[DATA RECORDS Boundary: Start]
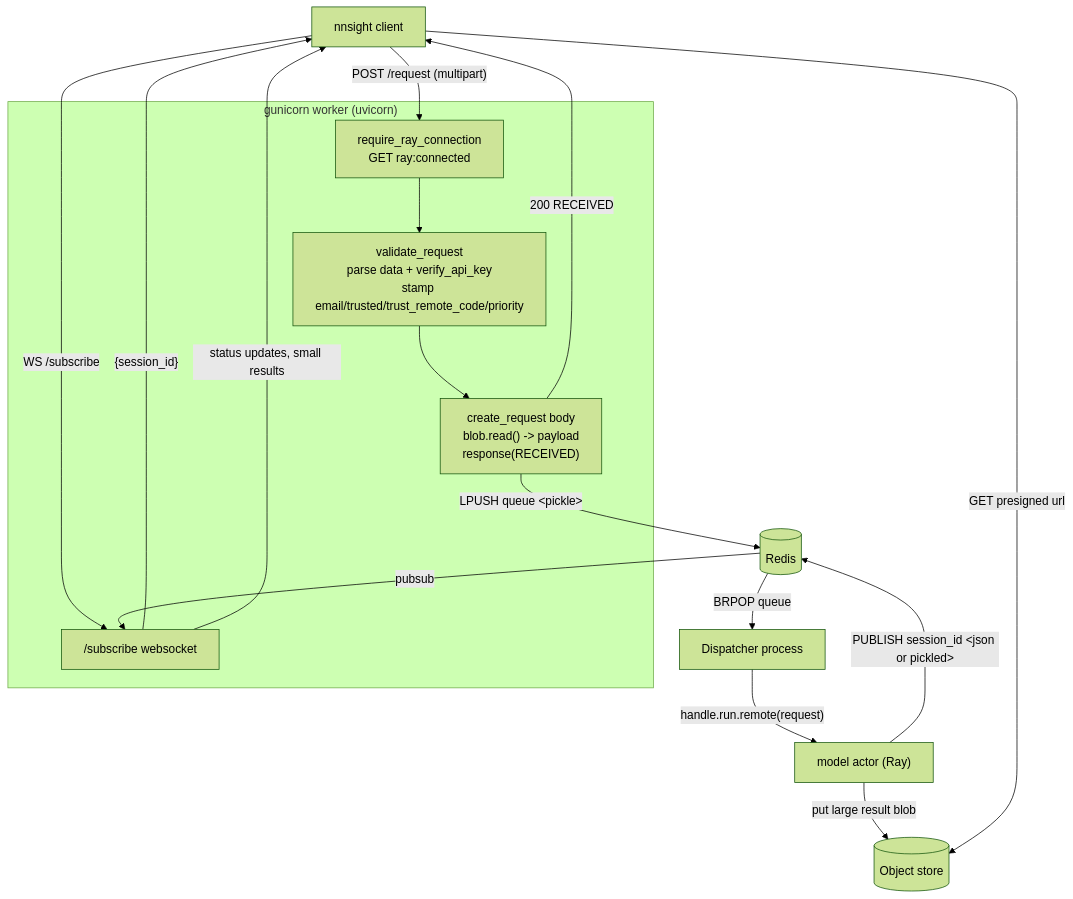
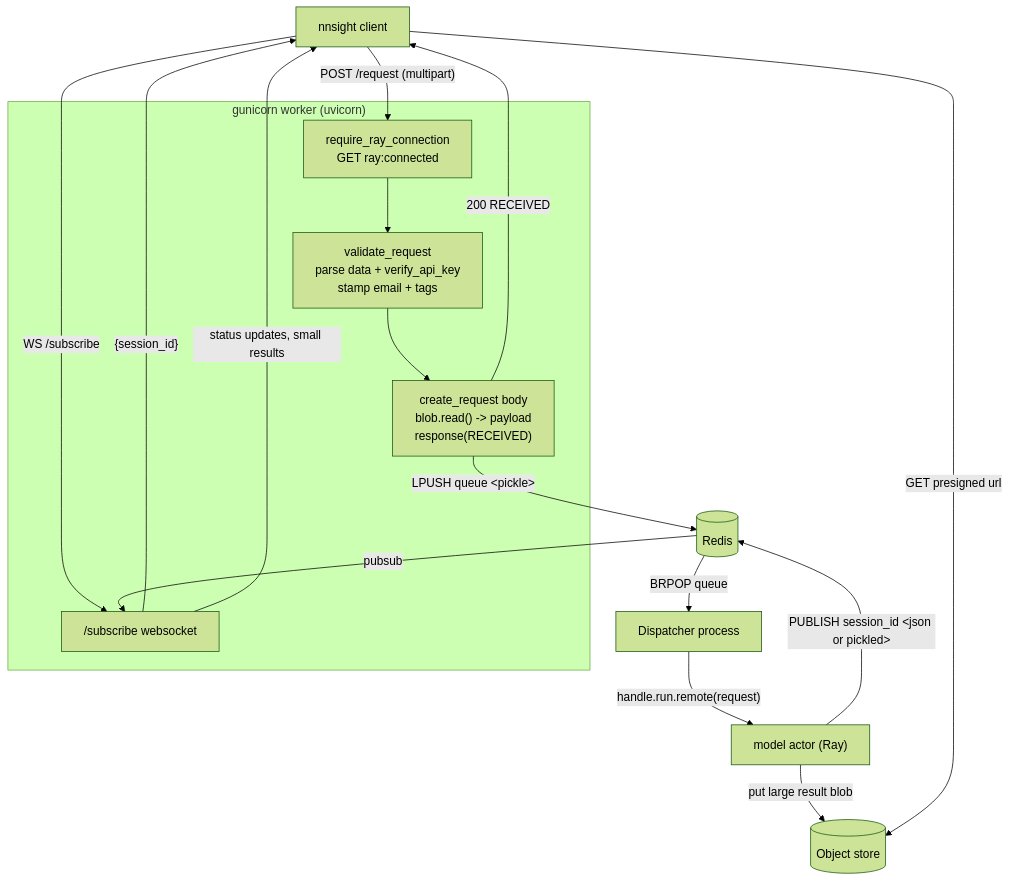
The diagram in docs/developing/api-service.md (ndif-team/ndif), drawn with Mermaid (forest theme) before and after one commit. The commit also changed 33 other files, not shown here.

Commit message:
weave trust_remote_code where task was: ndif status/queue output, dashboard labels and spec matching, and the docs that still described stamped flags

````diff
--- a/docs/developing/api-service.md
+++ b/docs/developing/api-service.md
@@ -173,26 +173,26 @@
 ```mermaid
 flowchart TB
   C["nnsight client"]
   subgraph W["gunicorn worker (uvicorn)"]
     D1["require_ray_connection<br/>GET ray:connected"]
-    D2["validate_request<br/>parse data + verify_api_key<br/>stamp email/trusted/trust_remote_code/priority"]
+    D2["validate_request<br/>parse data + verify_api_key<br/>stamp email + tags"]
     B["create_request body<br/>blob.read() -> payload<br/>response(RECEIVED)"]
     S["/subscribe websocket"]
   end
   R[("Redis")]
   DP["Dispatcher process"]
   MA["model actor (Ray)"]
   OS[("Object store")]
 
   C -- "WS /subscribe" --> S
   S -- "{session_id}" --> C
   C -- "POST /request (multipart)" --> D1 --> D2 --> B
   B -- "LPUSH queue &lt;pickle&gt;" --> R
   B -- "200 RECEIVED" --> C
   R -- "BRPOP queue" --> DP
   DP -- "handle.run.remote(request)" --> MA
   MA -- "PUBLISH session_id &lt;json or pickled&gt;" --> R
   R -- pubsub --> S -- "status updates, small results" --> C
   MA -- "put large result blob" --> OS
   C -- "GET presigned url" --> OS
 ```
````
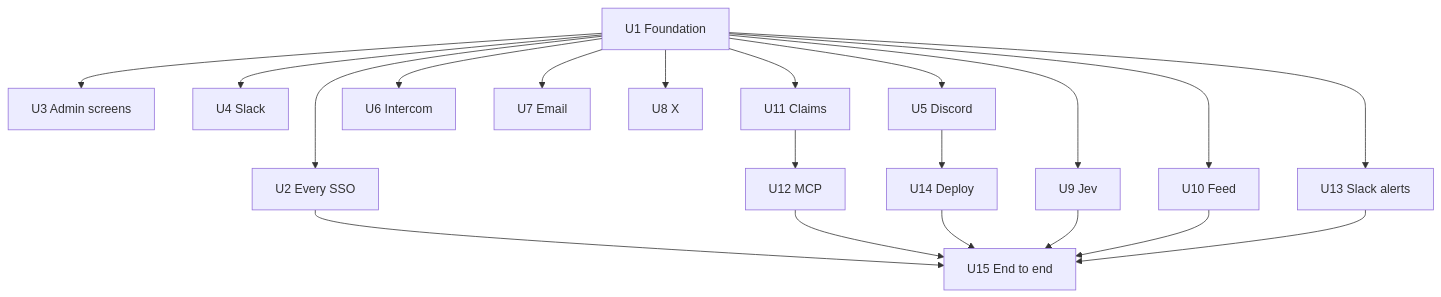
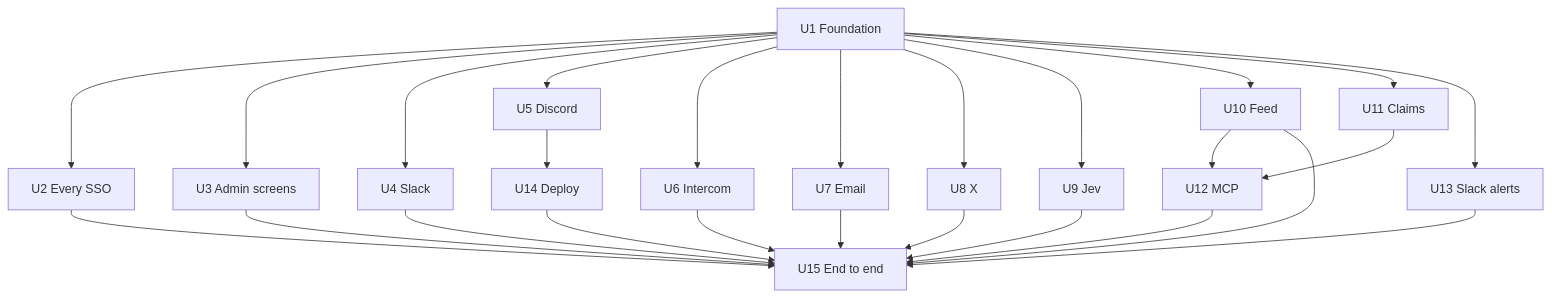
Before and after one commit to kieranklaassen/happyhappy: the fifth of 5 diagrams in docs/plans/2026-09-24-001-feat-happyhappy-sentiment-feed-plan.md, drawn with Mermaid. The commit also changed other lines of this file, not shown here.

````diff
--- a/docs/plans/2026-09-24-001-feat-happyhappy-sentiment-feed-plan.md
+++ b/docs/plans/2026-09-24-001-feat-happyhappy-sentiment-feed-plan.md
@@ -354,22 +360,28 @@
 ```mermaid
 flowchart TB
   U1[U1 Foundation] --> U2[U2 Every SSO]
   U1 --> U3[U3 Admin screens]
   U1 --> U4[U4 Slack]
   U1 --> U5[U5 Discord]
   U1 --> U6[U6 Intercom]
   U1 --> U7[U7 Email]
   U1 --> U8[U8 X]
   U1 --> U9[U9 Jev]
   U1 --> U10[U10 Feed]
   U1 --> U11[U11 Claims]
   U1 --> U13[U13 Slack alerts]
   U11 --> U12[U12 MCP]
+  U10 --> U12
   U5 --> U14[U14 Deploy]
   U2 --> U15[U15 End to end]
+  U3 --> U15
+  U4 --> U15
+  U6 --> U15
+  U7 --> U15
+  U8 --> U15
   U12 --> U15
   U14 --> U15
   U9 --> U15
   U10 --> U15
   U13 --> U15
 ```
````
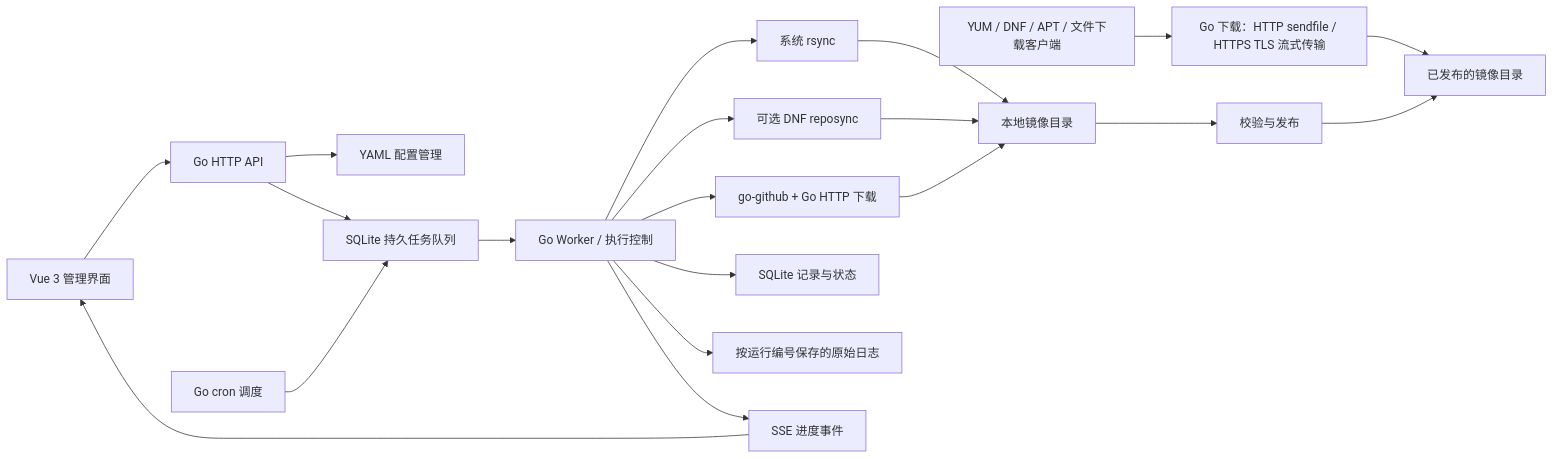
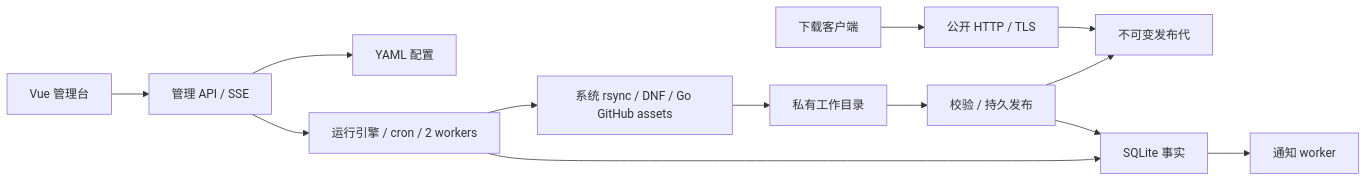
Before and after one commit to jiazixin/mirrordock: the diagram in docs/DESIGN.md, drawn with Mermaid. The commit also changed other lines of this file and 81 other files, not shown here.

````diff
--- a/docs/DESIGN.md
+++ b/docs/DESIGN.md
@@ -19,22 +9,15 @@
 ```mermaid
 flowchart LR
-    CLIENT[YUM / DNF / APT / 文件下载客户端] --> DL[Go 下载：HTTP sendfile / HTTPS TLS 流式传输]
-    DL --> PUB[已发布的镜像目录]
-    UI[Vue 3 管理界面] --> API[Go HTTP API]
-    API --> CFG[YAML 配置管理]
-    API --> Q[SQLite 持久任务队列]
-    CRON[Go cron 调度] --> Q
-    Q --> WORK[Go Worker / 执行控制]
-    WORK --> R[系统 rsync]
-    WORK --> D[可选 DNF reposync]
-    WORK --> G[go-github + Go HTTP 下载]
-    R --> FILES[本地镜像目录]
-    D --> FILES
-    G --> FILES
-    FILES --> PUBLISH[校验与发布]
-    PUBLISH --> PUB
-    WORK --> DB[SQLite 记录与状态]
-    WORK --> LOG[按运行编号保存的原始日志]
-    WORK --> SSE[SSE 进度事件]
-    SSE --> UI
+    UI[Vue 管理台] --> API[管理 API / SSE]
+    API --> CFG[YAML 配置]
+    API --> RUN[运行引擎 / cron / 2 workers]
+    RUN --> EXEC[系统 rsync / DNF / Go GitHub assets]
+    EXEC --> WORK[私有工作目录]
+    WORK --> VALID[校验 / 持久发布]
+    VALID --> PUB[不可变发布代]
+    CLIENT[下载客户端] --> HTTP[公开 HTTP / TLS]
+    HTTP --> PUB
+    RUN --> DB[SQLite 事实]
+    VALID --> DB
+    DB --> NOTIFY[通知 worker]
 ```
````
[DATA RECORDS Boundary: End]
● **EXERCISE DESCRIPTION**
From the records given above, reproduce all text exactly and exclude each picture.

● **SOLVED PROBLEM**
The diagram in docs/developing/api-service.md (ndif-team/ndif), drawn with Mermaid (forest theme) before and after one commit. The commit also changed 33 other files, not shown here.

Commit message:
weave trust_remote_code where task was: ndif status/queue output, dashboard labels and spec matching, and the docs that still described stamped flags

````diff
--- a/docs/developing/api-service.md
+++ b/docs/developing/api-service.md
@@ -173,26 +173,26 @@
 ```mermaid
 flowchart TB
   C["nnsight client"]
   subgraph W["gunicorn worker (uvicorn)"]
     D1["require_ray_connection<br/>GET ray:connected"]
-    D2["validate_request<br/>parse data + verify_api_key<br/>stamp email/trusted/trust_remote_code/priority"]
+    D2["validate_request<br/>parse data + verify_api_key<br/>stamp email + tags"]
     B["create_request body<br/>blob.read() -> payload<br/>response(RECEIVED)"]
     S["/subscribe websocket"]
   end
   R[("Redis")]
   DP["Dispatcher process"]
   MA["model actor (Ray)"]
   OS[("Object store")]
 
   C -- "WS /subscribe" --> S
   S -- "{session_id}" --> C
   C -- "POST /request (multipart)" --> D1 --> D2 --> B
   B -- "LPUSH queue &lt;pickle&gt;" --> R
   B -- "200 RECEIVED" --> C
   R -- "BRPOP queue" --> DP
   DP -- "handle.run.remote(request)" --> MA
   MA -- "PUBLISH session_id &lt;json or pickled&gt;" --> R
   R -- pubsub --> S -- "status updates, small results" --> C
   MA -- "put large result blob" --> OS
   C -- "GET presigned url" --> OS
 ```
````
Before and after one commit to kieranklaassen/happyhappy: the fifth of 5 diagrams in docs/plans/2026-09-24-001-feat-happyhappy-sentiment-feed-plan.md, drawn with Mermaid. The commit also changed other lines of this file, not shown here.

````diff
--- a/docs/plans/2026-09-24-001-feat-happyhappy-sentiment-feed-plan.md
+++ b/docs/plans/2026-09-24-001-feat-happyhappy-sentiment-feed-plan.md
@@ -354,22 +360,28 @@
 ```mermaid
 flowchart TB
   U1[U1 Foundation] --> U2[U2 Every SSO]
   U1 --> U3[U3 Admin screens]
   U1 --> U4[U4 Slack]
   U1 --> U5[U5 Discord]
   U1 --> U6[U6 Intercom]
   U1 --> U7[U7 Email]
   U1 --> U8[U8 X]
   U1 --> U9[U9 Jev]
   U1 --> U10[U10 Feed]
   U1 --> U11[U11 Claims]
   U1 --> U13[U13 Slack alerts]
   U11 --> U12[U12 MCP]
+  U10 --> U12
   U5 --> U14[U14 Deploy]
   U2 --> U15[U15 End to end]
+  U3 --> U15
+  U4 --> U15
+  U6 --> U15
+  U7 --> U15
+  U8 --> U15
   U12 --> U15
   U14 --> U15
   U9 --> U15
   U10 --> U15
   U13 --> U15
 ```
````
Before and after one commit to jiazixin/mirrordock: the diagram in docs/DESIGN.md, drawn with Mermaid. The commit also changed other lines of this file and 81 other files, not shown here.

````diff
--- a/docs/DESIGN.md
+++ b/docs/DESIGN.md
@@ -19,22 +9,15 @@
 ```mermaid
 flowchart LR
-    CLIENT[YUM / DNF / APT / 文件下载客户端] --> DL[Go 下载：HTTP sendfile / HTTPS TLS 流式传输]
-    DL --> PUB[已发布的镜像目录]
-    UI[Vue 3 管理界面] --> API[Go HTTP API]
-    API --> CFG[YAML 配置管理]
-    API --> Q[SQLite 持久任务队列]
-    CRON[Go cron 调度] --> Q
-    Q --> WORK[Go Worker / 执行控制]
-    WORK --> R[系统 rsync]
-    WORK --> D[可选 DNF reposync]
-    WORK --> G[go-github + Go HTTP 下载]
-    R --> FILES[本地镜像目录]
-    D --> FILES
-    G --> FILES
-    FILES --> PUBLISH[校验与发布]
-    PUBLISH --> PUB
-    WORK --> DB[SQLite 记录与状态]
-    WORK --> LOG[按运行编号保存的原始日志]
-    WORK --> SSE[SSE 进度事件]
-    SSE --> UI
+    UI[Vue 管理台] --> API[管理 API / SSE]
+    API --> CFG[YAML 配置]
+    API --> RUN[运行引擎 / cron / 2 workers]
+    RUN --> EXEC[系统 rsync / DNF / Go GitHub assets]
+    EXEC --> WORK[私有工作目录]
+    WORK --> VALID[校验 / 持久发布]
+    VALID --> PUB[不可变发布代]
+    CLIENT[下载客户端] --> HTTP[公开 HTTP / TLS]
+    HTTP --> PUB
+    RUN --> DB[SQLite 事实]
+    VALID --> DB
+    DB --> NOTIFY[通知 worker]
 ```
````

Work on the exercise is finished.